By 2022, an estimated 82% of all consumer internet traffic will be people viewing video content. It’s clear that any brand not producing video for their worldwide audiences is going to be left far behind.
Yet only an estimated 20% of the global population speaks English. Thus, brands seeking to expand their influence around the globe need to get on board with video localization: creating content that is specific to each target market.
Few understand the topic of video localization as well as Andre Hemker, the new CEO of Wordbee. We caught up with Andre on the latest episode of Globally Speaking Radio in which he shares with us his thoughts on video localization.
Most of us are familiar with traditional video localization methods like subtitling, dubbing and voiceovers. Yet new visual content techniques—like those developed by Andre and his team—have made it possible to produce immersive videos that allow brands to reach more customers for less money.
Andre shares an interesting story that illustrates the potential uses of contemporary video localization and production technology. Andre and his team were tasked with creating a promotional film for a company that manufactures GPS software for cars. The setting for the film was a highway in the United States. Closing down a major roadway in the US was not a cost-effective or practical option.
Fortunately, the authorities in Poland were willing to accommodate their production needs. The team used a ‘wild hodgepodge’ of classic media production and localization to create the impression that the commercial was shot in the US. “So, we filmed the entire scene on a highway in Poland. And, basically, you know, we changed the signage, changed the road markings…And then of course we had texts, which was all, you know, After Effects overlays…and basically used a translation management system as a tool.”
Another example that Andre gives is writing on a wristband in a Russian film that he recently watched. Rather than localizing the text, which Andre says is easy to do, it was left in Russian. Minute details like these can have a cumulatively good or bad impact on the viewing experience.
Localizing more than just the text and images requires a more in-depth localization process. Globally Speaking host Jim Compton calls this “deep localization”: “…it’s really deep localization, right? It’s localization of not the surface, but the essence.” And that’s exactly what they did in the Polish GPS video.
“Deep” localization and technology integration
Andre also discusses “technology ecosystem barriers” in the localization industry that impede the scalability and growth of video localization. In the interview, Jim Compton notes, “…localization has its own tech stack, and audio production and video production have their own tech stacks. And they are separate ecosystems.” Andre replies, “There’s just not a lot of people that know both worlds, and well enough to actually be capable of combining them.” It’s time for the industry to integrate the toolsets in order to do more “deep localization”.
Both Jim and Andre express their passion for the future of localization technology when it will be more tightly integrated with video production software such as After Effects and subtitling platforms to eliminate these barriers and make localization processes faster, less manual and overall more efficient. In addition, bridging the gap between disparate localization and A/V teams will also help them learn more about how the other one works and spur even more innovative ideas for better and faster video localization.
Working within their means
Tech giants are often keen to jump on the latest tools and innovative technology to get ahead of their competition, improve margins and bring in more revenue.
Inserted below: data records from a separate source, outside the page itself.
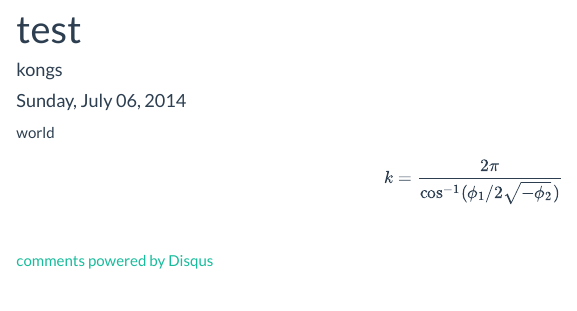
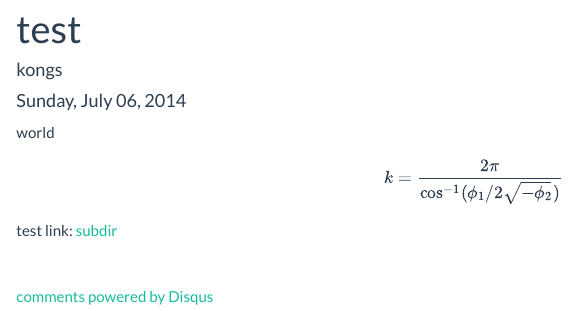
Before and after one commit to kongscn/notes, an R Markdown document (test.Rmd): the page in a window 1100 px wide, from 70 px down. Rendered offline with R 4.5, knitr and Pandoc, with nearby package versions.

Commit message:
update test file

```diff
--- a/test.Rmd
+++ b/test.Rmd
@@ -7,3 +7,5 @@ output: html_document
 world
 $$ k = \frac{2\pi}{\cos^{-1}(\phi_1 / 2\sqrt{-\phi_2})}
 $$
+
+test link: [subdir](subdir/hello.html)
```
Also changed, not shown: test.html.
But again, if they don’t know the tech is out there, how can they go after it? An example Andre gives to illustrate the shortcomings of most current video localization workflows is a leading online streaming TV and movie provider that is in 190 different countries. Yet “you mostly only find three, four or five dub versions. Because it’s such a specialized process, you need specialized people to do good work…build a workflow where you have one specialized team…create these amazing dub mixes.” The current process to localize the spoken dialogue of a video is to extract the voice track and get it transcribed. Then, that transcription needs to be translated into the languages that the client wants. Next, the specialized voiceover talents book studio time to record these translated versions. And lastly, audio engineers need to reverse the process to put the new localized dialogue into the videos. Never mind synching subtitles or localizing the elements inside the video itself.
But as technology evolves, more effective workflows will allow brands to scale their video localization efforts while improving quality and reducing costs. This means more localized versions of the videos, more consumers that can watch them and ideally, more global sales. Plus, user experience improves if consumers have the choice of watching their favourite TV show or movie in a myriad of dubbed and subtitled language combinations.
All this requires combining tools in unique ways. We’re talking about, as Jim says, “bringing the localization tooling into the actual system that creates the content”.
The future of video localization
Technology will play a crucial role in driving this push towards all things video. Two trends rise to the top for Andre: machine translation and interoperability. On machine translation, Andre says, “I think once certain companies see how much…you can actually give the process more time and make it cheaper and make it better, we’re gonna see a lot of development in that area.” Next, interoperability is the concept that tools can integrate and work smoothly together. Andre says, “I think it is absolutely hideous that our industry is still running so much technology that is not compatible with one another”.
Video content will continue to play an increasingly important role in how brands reach and interact with their customers, and more and more localized video is required to meet the world’s demand for their preferred types of digital content. Yet, the processes must evolve so that businesses can produce that content at higher volumes, more quickly and for lower costs. Tune into Globally Speaking’s 106th episode to hear the entire discussion with Andre Hemker and sign up to be notified about future episodes.